BEGIN RECORDED DATA

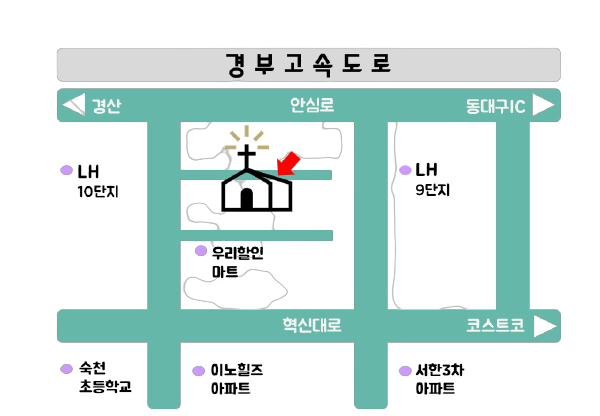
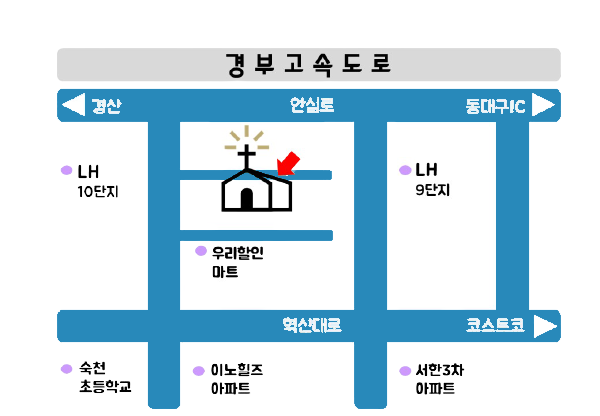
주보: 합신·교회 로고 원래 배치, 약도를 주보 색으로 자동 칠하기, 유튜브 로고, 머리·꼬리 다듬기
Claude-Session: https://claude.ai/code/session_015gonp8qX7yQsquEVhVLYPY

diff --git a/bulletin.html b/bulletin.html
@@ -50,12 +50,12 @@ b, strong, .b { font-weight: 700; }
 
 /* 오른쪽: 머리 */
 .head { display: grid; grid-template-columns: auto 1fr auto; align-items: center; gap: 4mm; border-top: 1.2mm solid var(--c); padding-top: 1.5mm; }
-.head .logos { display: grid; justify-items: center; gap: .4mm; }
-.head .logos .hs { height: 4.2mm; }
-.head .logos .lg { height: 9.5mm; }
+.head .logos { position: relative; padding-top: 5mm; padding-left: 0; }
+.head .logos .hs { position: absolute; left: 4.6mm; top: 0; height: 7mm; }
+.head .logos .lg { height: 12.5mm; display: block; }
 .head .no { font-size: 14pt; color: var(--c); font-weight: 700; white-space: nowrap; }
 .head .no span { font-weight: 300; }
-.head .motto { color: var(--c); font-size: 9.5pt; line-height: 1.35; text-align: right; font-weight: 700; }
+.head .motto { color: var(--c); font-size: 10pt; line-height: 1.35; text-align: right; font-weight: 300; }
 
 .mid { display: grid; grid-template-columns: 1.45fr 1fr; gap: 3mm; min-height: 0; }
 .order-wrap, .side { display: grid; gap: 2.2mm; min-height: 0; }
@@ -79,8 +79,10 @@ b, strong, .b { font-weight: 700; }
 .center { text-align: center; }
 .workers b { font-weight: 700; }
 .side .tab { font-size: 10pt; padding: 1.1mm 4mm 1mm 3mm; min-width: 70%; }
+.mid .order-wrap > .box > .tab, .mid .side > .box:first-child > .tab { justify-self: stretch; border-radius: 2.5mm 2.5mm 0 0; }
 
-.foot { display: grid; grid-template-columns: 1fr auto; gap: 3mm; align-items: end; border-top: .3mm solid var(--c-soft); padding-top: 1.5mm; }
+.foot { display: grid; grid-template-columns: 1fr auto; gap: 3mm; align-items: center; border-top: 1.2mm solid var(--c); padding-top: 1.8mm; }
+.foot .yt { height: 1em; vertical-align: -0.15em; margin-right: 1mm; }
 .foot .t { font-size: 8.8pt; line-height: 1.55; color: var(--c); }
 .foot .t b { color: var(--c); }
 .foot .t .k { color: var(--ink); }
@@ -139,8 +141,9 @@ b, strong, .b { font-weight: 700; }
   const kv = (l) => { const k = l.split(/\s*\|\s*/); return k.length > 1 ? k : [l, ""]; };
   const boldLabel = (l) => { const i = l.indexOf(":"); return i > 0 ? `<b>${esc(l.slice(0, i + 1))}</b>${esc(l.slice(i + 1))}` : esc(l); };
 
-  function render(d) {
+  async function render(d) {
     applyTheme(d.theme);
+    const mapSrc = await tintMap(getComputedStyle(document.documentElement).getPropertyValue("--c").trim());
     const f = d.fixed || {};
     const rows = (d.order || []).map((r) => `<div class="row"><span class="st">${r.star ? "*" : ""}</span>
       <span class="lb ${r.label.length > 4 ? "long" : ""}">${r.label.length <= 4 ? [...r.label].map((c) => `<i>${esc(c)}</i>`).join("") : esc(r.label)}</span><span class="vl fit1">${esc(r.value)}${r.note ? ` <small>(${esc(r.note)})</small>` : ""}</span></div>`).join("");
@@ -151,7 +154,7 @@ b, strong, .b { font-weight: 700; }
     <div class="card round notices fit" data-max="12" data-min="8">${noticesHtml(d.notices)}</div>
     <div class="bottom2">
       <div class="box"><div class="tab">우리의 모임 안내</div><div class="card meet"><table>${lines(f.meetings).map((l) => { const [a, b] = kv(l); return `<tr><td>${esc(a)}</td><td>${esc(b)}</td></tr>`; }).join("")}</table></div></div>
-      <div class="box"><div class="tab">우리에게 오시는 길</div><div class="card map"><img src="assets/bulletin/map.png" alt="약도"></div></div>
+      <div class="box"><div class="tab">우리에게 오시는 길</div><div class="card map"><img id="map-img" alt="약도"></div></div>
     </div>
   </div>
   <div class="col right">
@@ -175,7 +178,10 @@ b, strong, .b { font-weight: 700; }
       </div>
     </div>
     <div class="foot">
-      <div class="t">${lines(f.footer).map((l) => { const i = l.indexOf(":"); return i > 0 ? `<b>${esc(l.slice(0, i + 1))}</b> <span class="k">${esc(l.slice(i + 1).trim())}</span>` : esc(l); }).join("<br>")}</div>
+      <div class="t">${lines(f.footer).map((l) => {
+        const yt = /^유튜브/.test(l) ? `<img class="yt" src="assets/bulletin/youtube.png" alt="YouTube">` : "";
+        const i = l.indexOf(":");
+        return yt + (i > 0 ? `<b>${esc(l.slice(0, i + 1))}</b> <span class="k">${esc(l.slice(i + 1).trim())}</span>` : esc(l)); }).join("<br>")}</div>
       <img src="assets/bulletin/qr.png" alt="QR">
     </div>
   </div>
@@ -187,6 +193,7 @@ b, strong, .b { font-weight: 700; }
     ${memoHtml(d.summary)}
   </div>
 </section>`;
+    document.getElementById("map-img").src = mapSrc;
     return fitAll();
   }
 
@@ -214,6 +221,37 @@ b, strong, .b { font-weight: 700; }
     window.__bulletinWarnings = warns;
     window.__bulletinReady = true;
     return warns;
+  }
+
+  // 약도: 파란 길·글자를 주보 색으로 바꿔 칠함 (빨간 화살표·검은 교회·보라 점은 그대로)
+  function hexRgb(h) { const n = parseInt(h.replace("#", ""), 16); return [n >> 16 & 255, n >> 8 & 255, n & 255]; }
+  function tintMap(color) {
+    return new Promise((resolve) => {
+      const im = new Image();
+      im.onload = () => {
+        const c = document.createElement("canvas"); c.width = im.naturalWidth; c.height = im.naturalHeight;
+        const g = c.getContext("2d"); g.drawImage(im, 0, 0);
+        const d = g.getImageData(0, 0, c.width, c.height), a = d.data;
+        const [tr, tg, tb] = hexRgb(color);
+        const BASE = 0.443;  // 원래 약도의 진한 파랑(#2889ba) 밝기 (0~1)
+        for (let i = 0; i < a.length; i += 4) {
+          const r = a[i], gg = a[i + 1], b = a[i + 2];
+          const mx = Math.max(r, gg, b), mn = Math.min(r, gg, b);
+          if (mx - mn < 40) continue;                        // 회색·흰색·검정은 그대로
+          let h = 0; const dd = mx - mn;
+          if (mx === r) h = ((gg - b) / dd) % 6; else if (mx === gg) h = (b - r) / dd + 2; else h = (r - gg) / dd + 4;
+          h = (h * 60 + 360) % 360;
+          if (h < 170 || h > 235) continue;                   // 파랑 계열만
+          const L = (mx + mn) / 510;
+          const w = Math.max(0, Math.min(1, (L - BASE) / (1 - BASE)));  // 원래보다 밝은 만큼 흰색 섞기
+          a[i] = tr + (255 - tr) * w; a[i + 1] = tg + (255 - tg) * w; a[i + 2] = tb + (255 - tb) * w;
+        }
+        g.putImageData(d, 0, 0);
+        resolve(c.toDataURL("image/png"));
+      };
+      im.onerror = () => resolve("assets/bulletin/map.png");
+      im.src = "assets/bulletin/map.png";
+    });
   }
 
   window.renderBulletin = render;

END RECORDED DATA

WHAT YOU HAVE TO DO ▸
Show every line from the entries above in which the word "function" appears.

RESULT BELOW ▸
-  function render(d) {
+  async function render(d) {
+  function hexRgb(h) { const n = parseInt(h.replace("#", ""), 16); return [n >> 16 & 255, n >> 8 & 255, n & 255]; }
+  function tintMap(color) {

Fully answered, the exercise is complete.